* Extracted records *
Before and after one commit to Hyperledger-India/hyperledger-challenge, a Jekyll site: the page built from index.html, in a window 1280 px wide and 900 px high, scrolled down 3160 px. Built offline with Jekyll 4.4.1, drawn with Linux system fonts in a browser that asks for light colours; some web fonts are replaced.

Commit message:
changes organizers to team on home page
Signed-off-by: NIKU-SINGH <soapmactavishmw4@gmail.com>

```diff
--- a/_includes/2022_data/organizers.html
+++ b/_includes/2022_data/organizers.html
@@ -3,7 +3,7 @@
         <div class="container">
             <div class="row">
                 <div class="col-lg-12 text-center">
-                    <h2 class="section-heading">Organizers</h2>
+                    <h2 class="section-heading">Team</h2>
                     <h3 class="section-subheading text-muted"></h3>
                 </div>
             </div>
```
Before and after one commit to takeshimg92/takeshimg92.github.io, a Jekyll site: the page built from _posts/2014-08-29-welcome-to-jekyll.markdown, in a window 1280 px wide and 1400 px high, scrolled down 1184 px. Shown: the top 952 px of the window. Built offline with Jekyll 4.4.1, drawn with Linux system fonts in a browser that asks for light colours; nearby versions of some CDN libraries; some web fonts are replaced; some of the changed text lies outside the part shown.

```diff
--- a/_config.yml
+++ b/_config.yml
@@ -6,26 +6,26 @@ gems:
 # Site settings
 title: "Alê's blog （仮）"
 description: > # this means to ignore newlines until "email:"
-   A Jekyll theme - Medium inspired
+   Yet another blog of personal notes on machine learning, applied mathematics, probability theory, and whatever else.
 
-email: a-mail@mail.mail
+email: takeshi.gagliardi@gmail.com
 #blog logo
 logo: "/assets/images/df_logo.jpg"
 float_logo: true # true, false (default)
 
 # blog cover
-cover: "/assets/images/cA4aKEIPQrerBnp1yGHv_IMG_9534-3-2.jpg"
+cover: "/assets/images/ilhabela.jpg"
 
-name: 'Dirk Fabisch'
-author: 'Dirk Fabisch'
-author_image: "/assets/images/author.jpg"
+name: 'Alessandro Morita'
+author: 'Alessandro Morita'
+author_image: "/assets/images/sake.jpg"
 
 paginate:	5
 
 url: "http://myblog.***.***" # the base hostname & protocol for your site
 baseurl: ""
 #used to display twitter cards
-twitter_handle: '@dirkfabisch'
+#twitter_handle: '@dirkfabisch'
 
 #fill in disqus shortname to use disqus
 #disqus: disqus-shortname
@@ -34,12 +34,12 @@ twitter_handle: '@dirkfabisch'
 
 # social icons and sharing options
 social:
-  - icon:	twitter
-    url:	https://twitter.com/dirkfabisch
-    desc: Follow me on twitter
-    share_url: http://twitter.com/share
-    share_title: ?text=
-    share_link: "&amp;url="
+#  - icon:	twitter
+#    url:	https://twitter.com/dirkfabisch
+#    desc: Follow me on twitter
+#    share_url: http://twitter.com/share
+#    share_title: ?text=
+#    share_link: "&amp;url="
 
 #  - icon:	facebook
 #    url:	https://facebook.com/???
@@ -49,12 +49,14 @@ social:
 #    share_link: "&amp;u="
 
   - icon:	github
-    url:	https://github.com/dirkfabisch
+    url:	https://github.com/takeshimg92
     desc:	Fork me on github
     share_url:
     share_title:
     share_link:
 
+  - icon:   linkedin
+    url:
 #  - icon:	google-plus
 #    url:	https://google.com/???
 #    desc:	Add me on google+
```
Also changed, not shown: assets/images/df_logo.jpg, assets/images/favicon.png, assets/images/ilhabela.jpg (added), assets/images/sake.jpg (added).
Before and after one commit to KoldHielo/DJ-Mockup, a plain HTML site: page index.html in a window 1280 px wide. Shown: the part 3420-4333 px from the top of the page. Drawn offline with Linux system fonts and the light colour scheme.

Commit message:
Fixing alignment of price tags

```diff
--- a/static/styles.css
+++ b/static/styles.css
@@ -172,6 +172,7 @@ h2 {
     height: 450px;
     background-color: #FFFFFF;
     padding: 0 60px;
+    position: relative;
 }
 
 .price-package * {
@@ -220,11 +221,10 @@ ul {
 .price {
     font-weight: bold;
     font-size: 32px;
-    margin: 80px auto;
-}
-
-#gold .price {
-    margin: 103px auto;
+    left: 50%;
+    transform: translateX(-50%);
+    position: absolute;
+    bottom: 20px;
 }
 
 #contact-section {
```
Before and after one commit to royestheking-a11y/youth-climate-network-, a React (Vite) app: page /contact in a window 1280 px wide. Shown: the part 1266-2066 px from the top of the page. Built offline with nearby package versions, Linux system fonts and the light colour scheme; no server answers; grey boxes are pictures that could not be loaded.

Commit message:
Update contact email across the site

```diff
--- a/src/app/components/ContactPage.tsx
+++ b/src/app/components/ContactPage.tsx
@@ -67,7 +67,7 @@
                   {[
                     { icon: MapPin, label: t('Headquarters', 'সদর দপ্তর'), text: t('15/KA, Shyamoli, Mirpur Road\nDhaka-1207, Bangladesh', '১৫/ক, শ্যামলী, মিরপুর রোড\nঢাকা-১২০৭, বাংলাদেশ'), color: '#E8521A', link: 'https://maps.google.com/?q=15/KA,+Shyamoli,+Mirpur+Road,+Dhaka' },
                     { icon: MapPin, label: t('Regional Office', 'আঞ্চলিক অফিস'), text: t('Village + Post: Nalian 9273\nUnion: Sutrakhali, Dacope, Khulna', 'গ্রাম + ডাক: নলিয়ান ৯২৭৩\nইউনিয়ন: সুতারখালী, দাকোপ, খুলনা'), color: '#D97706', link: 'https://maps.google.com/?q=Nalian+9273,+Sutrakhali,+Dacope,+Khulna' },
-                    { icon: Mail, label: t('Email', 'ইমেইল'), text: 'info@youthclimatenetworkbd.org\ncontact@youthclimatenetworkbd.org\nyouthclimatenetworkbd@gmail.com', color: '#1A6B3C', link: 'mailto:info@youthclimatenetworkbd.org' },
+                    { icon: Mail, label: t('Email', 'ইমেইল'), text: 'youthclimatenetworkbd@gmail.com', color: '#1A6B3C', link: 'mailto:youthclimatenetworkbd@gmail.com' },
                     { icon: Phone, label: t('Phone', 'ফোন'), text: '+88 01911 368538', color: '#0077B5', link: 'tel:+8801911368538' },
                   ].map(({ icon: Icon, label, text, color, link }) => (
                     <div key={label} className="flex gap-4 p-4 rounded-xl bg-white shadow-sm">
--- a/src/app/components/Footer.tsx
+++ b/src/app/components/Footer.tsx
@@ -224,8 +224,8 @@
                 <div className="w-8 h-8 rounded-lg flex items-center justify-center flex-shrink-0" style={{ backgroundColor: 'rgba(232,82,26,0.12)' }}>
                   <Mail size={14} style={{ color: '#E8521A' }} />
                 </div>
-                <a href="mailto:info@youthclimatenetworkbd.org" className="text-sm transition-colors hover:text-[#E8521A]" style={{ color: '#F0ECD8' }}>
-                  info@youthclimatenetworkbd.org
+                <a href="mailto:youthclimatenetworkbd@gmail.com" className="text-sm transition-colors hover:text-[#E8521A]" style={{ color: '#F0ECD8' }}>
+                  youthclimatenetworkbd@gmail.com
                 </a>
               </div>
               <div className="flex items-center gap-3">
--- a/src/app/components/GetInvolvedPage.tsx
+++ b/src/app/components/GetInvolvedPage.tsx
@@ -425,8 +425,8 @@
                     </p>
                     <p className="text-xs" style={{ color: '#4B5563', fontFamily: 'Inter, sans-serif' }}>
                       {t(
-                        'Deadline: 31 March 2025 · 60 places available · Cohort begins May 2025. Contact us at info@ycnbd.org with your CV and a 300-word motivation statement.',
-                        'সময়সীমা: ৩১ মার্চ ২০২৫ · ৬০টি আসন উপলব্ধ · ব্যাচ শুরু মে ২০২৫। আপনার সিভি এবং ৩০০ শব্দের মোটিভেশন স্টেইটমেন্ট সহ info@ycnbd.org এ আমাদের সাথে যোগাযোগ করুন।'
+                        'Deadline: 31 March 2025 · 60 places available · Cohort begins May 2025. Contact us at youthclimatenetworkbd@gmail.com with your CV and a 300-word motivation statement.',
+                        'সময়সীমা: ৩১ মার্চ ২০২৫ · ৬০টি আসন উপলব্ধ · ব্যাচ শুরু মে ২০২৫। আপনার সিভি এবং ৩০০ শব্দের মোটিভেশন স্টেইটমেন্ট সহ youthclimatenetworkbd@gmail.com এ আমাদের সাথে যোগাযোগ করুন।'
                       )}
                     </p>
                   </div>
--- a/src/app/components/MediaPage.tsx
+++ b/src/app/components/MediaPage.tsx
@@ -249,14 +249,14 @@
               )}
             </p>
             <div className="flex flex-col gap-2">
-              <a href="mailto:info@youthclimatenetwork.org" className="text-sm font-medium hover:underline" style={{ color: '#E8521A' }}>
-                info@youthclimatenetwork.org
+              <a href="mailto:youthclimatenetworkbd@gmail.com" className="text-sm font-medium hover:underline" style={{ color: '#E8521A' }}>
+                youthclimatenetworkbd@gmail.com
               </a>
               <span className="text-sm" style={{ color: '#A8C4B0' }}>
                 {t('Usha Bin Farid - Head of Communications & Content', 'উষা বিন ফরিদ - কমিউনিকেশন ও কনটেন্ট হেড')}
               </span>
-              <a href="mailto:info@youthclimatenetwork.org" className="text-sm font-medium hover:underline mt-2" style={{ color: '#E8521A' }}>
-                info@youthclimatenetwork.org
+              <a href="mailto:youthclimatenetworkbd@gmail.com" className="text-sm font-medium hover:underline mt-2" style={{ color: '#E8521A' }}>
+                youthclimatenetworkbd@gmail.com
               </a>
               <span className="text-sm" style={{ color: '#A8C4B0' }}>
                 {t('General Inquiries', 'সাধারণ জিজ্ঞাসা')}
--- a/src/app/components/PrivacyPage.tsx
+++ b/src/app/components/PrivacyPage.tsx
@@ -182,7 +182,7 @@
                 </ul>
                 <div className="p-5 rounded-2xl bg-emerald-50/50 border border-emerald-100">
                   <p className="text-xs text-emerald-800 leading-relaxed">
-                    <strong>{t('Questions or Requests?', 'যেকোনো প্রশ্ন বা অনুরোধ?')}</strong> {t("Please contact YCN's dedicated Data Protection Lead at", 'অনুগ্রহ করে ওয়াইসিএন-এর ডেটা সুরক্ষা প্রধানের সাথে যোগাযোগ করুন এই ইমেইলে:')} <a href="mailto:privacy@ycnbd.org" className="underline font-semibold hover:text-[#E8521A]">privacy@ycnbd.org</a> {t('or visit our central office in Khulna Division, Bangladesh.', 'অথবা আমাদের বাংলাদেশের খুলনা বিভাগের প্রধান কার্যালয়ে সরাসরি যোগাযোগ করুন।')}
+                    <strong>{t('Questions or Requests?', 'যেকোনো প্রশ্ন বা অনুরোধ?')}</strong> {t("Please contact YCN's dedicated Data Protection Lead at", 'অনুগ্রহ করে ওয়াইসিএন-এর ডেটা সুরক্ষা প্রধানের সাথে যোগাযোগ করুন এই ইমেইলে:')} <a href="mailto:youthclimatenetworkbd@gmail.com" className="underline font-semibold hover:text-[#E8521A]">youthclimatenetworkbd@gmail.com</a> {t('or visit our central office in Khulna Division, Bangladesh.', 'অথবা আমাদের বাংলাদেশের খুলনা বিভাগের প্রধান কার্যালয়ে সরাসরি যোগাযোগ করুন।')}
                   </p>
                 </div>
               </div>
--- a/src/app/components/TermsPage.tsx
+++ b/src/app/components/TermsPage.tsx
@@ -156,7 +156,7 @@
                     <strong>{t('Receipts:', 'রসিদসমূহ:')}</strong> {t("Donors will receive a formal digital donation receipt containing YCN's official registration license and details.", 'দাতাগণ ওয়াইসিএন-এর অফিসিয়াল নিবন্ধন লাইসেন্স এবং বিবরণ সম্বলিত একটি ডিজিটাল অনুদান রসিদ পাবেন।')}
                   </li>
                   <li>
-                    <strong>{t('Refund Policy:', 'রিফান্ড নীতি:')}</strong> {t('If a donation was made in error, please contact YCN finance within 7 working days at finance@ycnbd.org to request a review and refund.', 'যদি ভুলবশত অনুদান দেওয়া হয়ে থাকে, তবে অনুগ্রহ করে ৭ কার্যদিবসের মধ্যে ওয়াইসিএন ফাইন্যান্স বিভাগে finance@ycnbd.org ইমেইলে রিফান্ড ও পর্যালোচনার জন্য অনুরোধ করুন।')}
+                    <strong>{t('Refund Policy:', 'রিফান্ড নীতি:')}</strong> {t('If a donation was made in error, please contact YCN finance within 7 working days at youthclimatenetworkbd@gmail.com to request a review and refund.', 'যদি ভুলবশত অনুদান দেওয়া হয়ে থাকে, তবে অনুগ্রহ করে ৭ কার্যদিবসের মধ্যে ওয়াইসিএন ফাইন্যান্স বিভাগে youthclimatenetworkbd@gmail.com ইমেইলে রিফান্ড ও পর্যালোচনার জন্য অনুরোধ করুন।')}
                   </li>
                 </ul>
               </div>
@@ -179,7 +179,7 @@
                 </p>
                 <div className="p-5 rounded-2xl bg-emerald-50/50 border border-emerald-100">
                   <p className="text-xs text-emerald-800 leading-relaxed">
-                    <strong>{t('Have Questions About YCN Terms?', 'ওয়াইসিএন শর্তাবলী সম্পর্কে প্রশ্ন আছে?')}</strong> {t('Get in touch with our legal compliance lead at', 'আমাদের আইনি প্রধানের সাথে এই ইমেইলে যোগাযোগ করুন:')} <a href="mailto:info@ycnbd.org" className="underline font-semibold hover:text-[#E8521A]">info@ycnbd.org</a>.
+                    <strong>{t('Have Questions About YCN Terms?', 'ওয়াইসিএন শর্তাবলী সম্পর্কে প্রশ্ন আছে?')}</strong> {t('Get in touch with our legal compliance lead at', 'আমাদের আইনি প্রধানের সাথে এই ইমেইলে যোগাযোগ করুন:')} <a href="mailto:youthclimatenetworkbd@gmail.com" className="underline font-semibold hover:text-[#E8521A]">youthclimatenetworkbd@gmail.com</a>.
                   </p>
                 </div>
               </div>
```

* ABOUT THIS TASK *
Retrieve each line of the data in which the word "social" can be found.

* SOLUTION TO THE PROBLEM *
 # social icons and sharing options
 social:
@@ -49,12 +49,14 @@ social:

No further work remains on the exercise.